§ **Problem statement**
Give only the number of lines in the records that include the string "task".

★ ★ ★ ★

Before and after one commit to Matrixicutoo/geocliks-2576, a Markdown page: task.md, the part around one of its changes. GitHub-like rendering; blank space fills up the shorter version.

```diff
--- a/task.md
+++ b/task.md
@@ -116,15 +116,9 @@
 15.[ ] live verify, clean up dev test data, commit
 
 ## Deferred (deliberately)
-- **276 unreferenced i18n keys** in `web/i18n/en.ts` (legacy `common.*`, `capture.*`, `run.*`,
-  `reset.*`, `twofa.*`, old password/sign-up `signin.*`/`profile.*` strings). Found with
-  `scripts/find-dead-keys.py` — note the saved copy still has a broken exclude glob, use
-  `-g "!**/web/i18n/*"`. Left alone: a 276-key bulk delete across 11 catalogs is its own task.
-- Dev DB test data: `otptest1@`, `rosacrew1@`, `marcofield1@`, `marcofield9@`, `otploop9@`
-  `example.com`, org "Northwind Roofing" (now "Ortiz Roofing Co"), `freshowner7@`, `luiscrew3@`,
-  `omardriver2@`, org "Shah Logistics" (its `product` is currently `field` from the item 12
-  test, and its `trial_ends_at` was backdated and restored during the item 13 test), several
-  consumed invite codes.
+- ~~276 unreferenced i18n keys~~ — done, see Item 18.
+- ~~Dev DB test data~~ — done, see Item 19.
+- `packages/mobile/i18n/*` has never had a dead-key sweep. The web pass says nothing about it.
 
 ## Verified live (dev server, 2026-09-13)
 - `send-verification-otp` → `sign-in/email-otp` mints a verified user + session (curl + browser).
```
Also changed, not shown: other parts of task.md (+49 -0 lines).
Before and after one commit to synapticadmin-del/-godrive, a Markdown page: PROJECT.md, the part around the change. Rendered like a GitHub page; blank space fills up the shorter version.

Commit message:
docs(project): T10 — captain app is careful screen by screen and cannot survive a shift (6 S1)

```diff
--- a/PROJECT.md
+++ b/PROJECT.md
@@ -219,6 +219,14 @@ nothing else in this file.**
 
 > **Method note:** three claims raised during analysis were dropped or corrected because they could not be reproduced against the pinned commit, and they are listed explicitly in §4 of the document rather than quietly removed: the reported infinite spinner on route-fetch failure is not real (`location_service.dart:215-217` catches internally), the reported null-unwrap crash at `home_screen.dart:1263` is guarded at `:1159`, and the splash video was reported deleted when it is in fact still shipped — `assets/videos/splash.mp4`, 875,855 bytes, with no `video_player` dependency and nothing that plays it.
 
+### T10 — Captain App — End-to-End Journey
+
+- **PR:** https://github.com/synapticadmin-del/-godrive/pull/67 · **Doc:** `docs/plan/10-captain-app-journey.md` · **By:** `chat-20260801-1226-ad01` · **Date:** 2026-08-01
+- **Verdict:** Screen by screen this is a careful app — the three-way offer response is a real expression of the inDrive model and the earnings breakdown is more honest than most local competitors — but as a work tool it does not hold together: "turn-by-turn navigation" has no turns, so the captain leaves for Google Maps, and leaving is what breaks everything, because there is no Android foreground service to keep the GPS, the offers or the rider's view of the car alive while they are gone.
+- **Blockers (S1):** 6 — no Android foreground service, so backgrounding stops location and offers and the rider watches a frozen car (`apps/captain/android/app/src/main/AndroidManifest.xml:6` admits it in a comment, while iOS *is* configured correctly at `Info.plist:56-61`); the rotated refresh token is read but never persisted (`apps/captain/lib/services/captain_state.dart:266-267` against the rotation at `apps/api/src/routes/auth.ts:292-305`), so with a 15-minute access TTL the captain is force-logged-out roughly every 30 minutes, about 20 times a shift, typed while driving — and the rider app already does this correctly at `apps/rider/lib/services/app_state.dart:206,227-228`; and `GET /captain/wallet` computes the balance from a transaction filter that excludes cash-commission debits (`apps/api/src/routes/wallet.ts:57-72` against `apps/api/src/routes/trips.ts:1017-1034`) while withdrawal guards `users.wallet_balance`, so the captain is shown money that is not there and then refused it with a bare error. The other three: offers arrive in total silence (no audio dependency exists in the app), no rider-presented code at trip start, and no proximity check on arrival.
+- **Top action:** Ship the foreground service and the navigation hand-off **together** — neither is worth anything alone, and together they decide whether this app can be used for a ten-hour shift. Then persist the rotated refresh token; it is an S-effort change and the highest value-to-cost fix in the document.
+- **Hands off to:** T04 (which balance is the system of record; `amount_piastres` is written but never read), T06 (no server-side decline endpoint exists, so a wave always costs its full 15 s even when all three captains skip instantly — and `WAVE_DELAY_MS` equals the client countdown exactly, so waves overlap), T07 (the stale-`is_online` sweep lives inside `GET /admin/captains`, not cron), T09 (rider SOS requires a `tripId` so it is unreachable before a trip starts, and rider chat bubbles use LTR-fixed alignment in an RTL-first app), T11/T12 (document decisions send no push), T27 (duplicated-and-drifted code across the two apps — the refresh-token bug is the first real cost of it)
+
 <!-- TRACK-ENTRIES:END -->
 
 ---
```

★ ★ ★ ★

§ **Response box**
5